The bowl was built last year in response to a contest sponsored by Nike SB and TransWorld SKATEboarding Magazine challenging people to build a new skate park or add to an existing one.

The group of skateboarding aficionados who built the bowl videotaped themselves hauling concrete mix, tools, wood, rebar and other construction materials by boat to the island in Seattle’s Green Lake, mixing the concrete by hand, fashioning the bowl and then doing tricks on it.

In a video created for a Nike SB “DYI” challenge and hosted by TransWorld SKATEboarding, a local crew hauled concrete mix and other construction material by boat to build a skateboard bowl on an island in Green Lake.

The video was submitted for the contest by 35th North and won a prize, all before the bowl was noticed by any authorities.

But controversy erupted when the city’s Parks and Recreation Department was notified about the bowl in July.

The island, city officials said, has been considered a wildlife habitat and the city has always told people to stay away from it.

Seattle Parks and Recreation spokeswoman Rachel Schulkin said at the time that the department wanted the incident investigated, saying the damage to the island was “significant enough that we want the police involved. If a crime was committed, we’d like the people responsible to be held accountable.”

No criminal charges were filed; however, the city filed a lawsuit against 35th North and the unnamed creators of the bowl, seeking to recoup the amount of money spent removing the bowl and restoring what the city called an “environmentally critical area.”

Tony Croghan, the owner of 35th North, said that while his shop had not had any role in the construction of the bowl, he felt that settling with the city was the “right thing to do for the city and the skating community.”

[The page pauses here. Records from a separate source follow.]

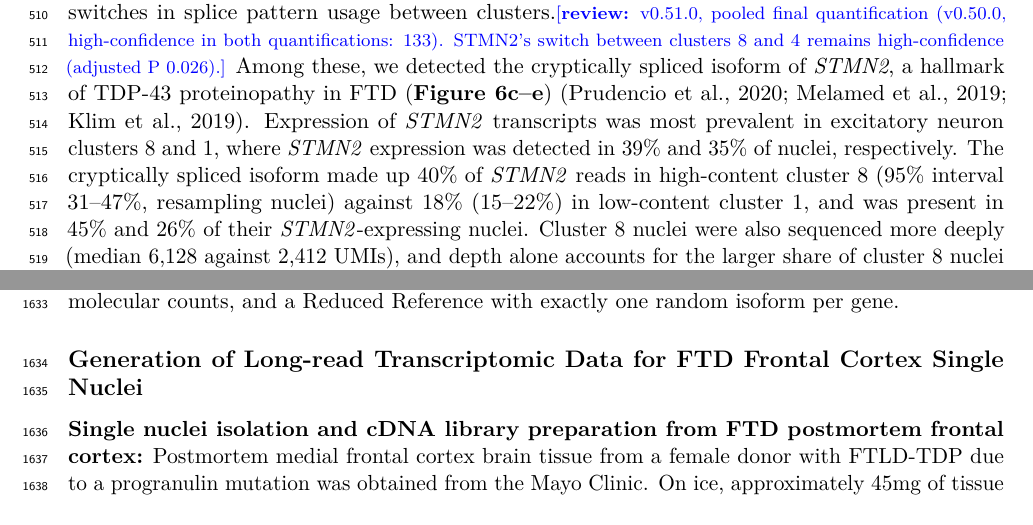
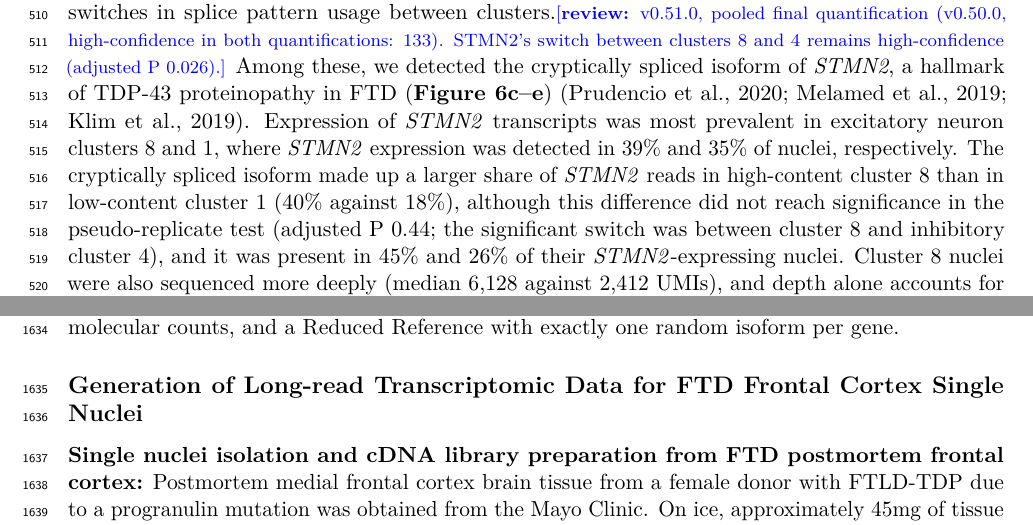
Before and after one commit to MethodsDev/LRAA-paper-LaTeX, a LaTeX document (main.tex, which reads sections/results.tex): two parts of pages 19 and 46 of 73, joined at a grey line, cut so that both start at the same text. Compiled offline with pdfLaTeX.

Commit message:
STMN2 cluster 8 vs 1: report the pseudo-replicate test (not significant, adjusted P 0.44) instead of a bootstrap interval over nuclei
Co-Authored-By: Claude Opus 5.5 <noreply@anthropic.com>

```diff
--- a/sections/results.tex
+++ b/sections/results.tex
@@ -118,7 +118,7 @@ Comparison of the initial pseudobulk phase and the cluster-guided phase showed s
 
 Gene-level expression profiles derived from the quantification-only phase were used to identify 14 distinct cell clusters corresponding to major brain cell types, including excitatory and inhibitory neurons, astrocytes, oligodendrocytes, microglia, endothelial cells, and fibroblasts (\textbf{Figure~\ref{fig:6}a,b}). Several of these cell types were further resolved into transcriptionally distinct subpopulations, often differing substantially in the number of expressed genes per nucleus (\textbf{Figure~\ref{fig:6}b}). Pairwise differential expression between the paired excitatory neuron (clusters 8 and 1) and astrocyte (clusters 7 and 2) subpopulations, with functional enrichment, showed one member of each pair to carry more genes per nucleus and more transcripts of translation, oxidative phosphorylation and stress-response genes. Without an independent measure of transcriptional activity, this difference may reflect a larger share of mature cytoplasmic mRNA retained with each nucleus as much as higher activity, and we refer to these as high- and low-content subpopulations below. The two inhibitory neuron subpopulations differed instead by lineage, with markers of medial ganglionic eminence-derived interneurons in cluster 4 (\emph{RELN}, \emph{NXPH1}, \emph{GRM5}) and of caudal ganglionic eminence-derived interneurons in cluster 6 (\emph{VIP}, \emph{CALB2}, \emph{PROX1}).
 
-Using the reference-guided, cluster-guided isoform set, we examined differential isoform usage across cell clusters. Despite the predominance of intronic reads, 145 genes had high-confidence reciprocal switches in splice pattern usage between clusters.\reviewnote{v0.51.0, pooled final quantification (v0.50.0, high-confidence in both quantifications: 133). STMN2's switch between clusters 8 and 4 remains high-confidence (adjusted P 0.026).} Among these, we detected the cryptically spliced isoform of \emph{STMN2}, a hallmark of TDP-43 proteinopathy in FTD (\textbf{Figure~\ref{fig:6}c--e}) \citep{prudencio2020, melamed2019, klim2019}. Expression of \emph{STMN2} transcripts was most prevalent in excitatory neuron clusters 8 and 1, where \emph{STMN2} expression was detected in 39\% and 35\% of nuclei, respectively. The cryptically spliced isoform made up 40\% of \emph{STMN2} reads in high-content cluster 8 (95\% interval 31--47\%, resampling nuclei) against 18\% (15--22\%) in low-content cluster 1, and was present in 45\% and 26\% of their \emph{STMN2}-expressing nuclei. Cluster 8 nuclei were also sequenced more deeply (median 6,128 against 2,412 UMIs), and depth alone accounts for the larger share of cluster 8 nuclei with a cryptic read (18\% against 9\%; 9\% when cluster 8 reads are subsampled to cluster 1 depth). The cryptic share of \emph{STMN2} reads was higher in cluster 8 at every depth, although it also rose with depth within cluster 1. Inhibitory neuron clusters 4 and 6 expressed \emph{STMN2} in 16\% and 8\% of nuclei, respectively, but the cryptically spliced isoform was detected in only 2\% and 1\% of nuclei in these clusters (7\% and 13\% of their \emph{STMN2} reads).
+Using the reference-guided, cluster-guided isoform set, we examined differential isoform usage across cell clusters. Despite the predominance of intronic reads, 145 genes had high-confidence reciprocal switches in splice pattern usage between clusters.\reviewnote{v0.51.0, pooled final quantification (v0.50.0, high-confidence in both quantifications: 133). STMN2's switch between clusters 8 and 4 remains high-confidence (adjusted P 0.026).} Among these, we detected the cryptically spliced isoform of \emph{STMN2}, a hallmark of TDP-43 proteinopathy in FTD (\textbf{Figure~\ref{fig:6}c--e}) \citep{prudencio2020, melamed2019, klim2019}. Expression of \emph{STMN2} transcripts was most prevalent in excitatory neuron clusters 8 and 1, where \emph{STMN2} expression was detected in 39\% and 35\% of nuclei, respectively. The cryptically spliced isoform made up a larger share of \emph{STMN2} reads in high-content cluster 8 than in low-content cluster 1 (40\% against 18\%), although this difference did not reach significance in the pseudo-replicate test (adjusted P 0.44; the significant switch was between cluster 8 and inhibitory cluster 4), and it was present in 45\% and 26\% of their \emph{STMN2}-expressing nuclei. Cluster 8 nuclei were also sequenced more deeply (median 6,128 against 2,412 UMIs), and depth alone accounts for the larger share of cluster 8 nuclei with a cryptic read (18\% against 9\%; 9\% when cluster 8 reads are subsampled to cluster 1 depth). The cryptic share of \emph{STMN2} reads was higher in cluster 8 at every depth, although it also rose with depth within cluster 1. Inhibitory neuron clusters 4 and 6 expressed \emph{STMN2} in 16\% and 8\% of nuclei, respectively, but the cryptically spliced isoform was detected in only 2\% and 1\% of nuclei in these clusters (7\% and 13\% of their \emph{STMN2} reads).
 
 In addition to alternative splice pattern usage, we tested PolyA sites on read 3\textquotesingle{} ends: 69 genes had high-confidence PolyA site switches, 31 between tandem sites on isoforms of the same splice pattern and 28 coupled with alternative splicing. One such example involved \emph{ATP5MJ}, whose two isoforms share a splice pattern but end at polyadenylation sites 228 bp apart: excitatory neurons (C8) used the distal site, which gives the longer 3\textquotesingle{} UTR, far more than oligodendrocytes (C3), a shift driven by a proportional gain of the long-UTR isoform in the neurons (\textbf{Figure~\ref{fig:6}f--h}).
 
```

He said the settlement repays the taxpayer dollars used to repair damage to the island and will allow the skaters who built it to get on with their lives.

“We felt it was our obligation to work on this as a member of the skateboard community and the business community,” Croghan said.

In a statement released Thursday, the city said the $30,000 fully covers the city’s “out of pocket costs to date and the estimated costs to restore the portion of the island damaged by the construction.”

The city also said that the Parks Department expects to complete the restoration effort on the island later this year.

“We take seriously our role as stewards of public lands, and are thankful for this swift resolution so that we can turn our focus to restoring this park space, which serves as a vital habitat for many local bird species,” said Christopher Williams, interim superintendent for Seattle Parks and Recreation.

Croghan said that as a lifelong resident of Seattle, he had always thought of the island as a place young people went to party and he originally thought, upon seeing the video, that “it was a great story how they did it so quickly and skillfully and right under everybody’s nose.”

But, he said, “What’s most important to me is that people know I love this city and wanted to do whatever I could to make this a better situation for everybody.”

While he hasn’t communicated much with the people who built the bowl, he said he’s heard word that they’re grateful to him and his shop for working it out.

“I’m satisfied with the outcome,” he said. “The store will be fine, the kids who did it can move on and I think we can all be assured there will not be another skate bowl built on that island again.”